(Edit tracking data)
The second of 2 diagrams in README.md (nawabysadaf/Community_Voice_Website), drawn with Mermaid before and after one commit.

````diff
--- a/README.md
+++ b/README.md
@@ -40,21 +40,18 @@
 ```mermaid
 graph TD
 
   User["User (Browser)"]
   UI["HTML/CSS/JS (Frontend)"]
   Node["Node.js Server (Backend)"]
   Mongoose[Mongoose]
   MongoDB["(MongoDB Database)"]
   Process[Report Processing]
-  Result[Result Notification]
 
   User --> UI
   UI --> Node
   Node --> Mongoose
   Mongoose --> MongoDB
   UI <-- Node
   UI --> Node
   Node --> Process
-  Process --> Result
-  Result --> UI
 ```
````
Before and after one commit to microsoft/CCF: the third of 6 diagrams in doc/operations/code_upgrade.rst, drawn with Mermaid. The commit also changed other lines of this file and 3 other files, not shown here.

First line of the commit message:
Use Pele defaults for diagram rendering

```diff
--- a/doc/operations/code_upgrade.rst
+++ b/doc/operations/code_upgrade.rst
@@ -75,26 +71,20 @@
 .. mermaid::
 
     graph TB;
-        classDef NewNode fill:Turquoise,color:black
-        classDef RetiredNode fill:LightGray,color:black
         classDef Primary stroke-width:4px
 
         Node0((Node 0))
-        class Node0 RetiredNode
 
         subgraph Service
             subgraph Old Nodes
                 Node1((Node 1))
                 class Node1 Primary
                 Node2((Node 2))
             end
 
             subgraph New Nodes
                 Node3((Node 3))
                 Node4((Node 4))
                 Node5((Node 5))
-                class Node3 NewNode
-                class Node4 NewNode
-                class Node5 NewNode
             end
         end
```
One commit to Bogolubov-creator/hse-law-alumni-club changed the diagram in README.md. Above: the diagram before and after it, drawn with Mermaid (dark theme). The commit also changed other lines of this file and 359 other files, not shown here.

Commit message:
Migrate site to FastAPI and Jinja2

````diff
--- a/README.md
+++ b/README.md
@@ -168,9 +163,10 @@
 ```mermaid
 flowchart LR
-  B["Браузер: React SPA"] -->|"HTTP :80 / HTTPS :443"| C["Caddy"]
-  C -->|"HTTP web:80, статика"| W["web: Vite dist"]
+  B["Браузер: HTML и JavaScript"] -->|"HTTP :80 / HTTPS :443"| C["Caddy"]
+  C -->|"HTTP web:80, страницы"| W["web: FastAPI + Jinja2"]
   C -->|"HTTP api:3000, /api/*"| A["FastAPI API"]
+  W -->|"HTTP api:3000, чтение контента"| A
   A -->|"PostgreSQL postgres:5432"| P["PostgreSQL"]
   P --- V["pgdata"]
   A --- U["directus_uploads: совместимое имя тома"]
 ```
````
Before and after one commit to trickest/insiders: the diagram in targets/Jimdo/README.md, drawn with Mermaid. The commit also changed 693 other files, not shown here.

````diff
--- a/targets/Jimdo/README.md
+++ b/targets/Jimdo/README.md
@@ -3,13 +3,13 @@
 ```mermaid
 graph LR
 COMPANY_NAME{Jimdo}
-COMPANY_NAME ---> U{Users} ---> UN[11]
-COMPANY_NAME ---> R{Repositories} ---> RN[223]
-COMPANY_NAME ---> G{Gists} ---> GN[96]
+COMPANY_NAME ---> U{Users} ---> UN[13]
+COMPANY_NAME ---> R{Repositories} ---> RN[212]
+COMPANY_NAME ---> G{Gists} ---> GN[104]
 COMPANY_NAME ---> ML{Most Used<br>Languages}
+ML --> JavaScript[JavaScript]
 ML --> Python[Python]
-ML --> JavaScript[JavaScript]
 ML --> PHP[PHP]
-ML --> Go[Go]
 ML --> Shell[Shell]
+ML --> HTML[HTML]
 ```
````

## [What the task requires]
Which lines above contain the word "message"? Copy each one.

## [Answer to this problem]
First line of the commit message:
Commit message:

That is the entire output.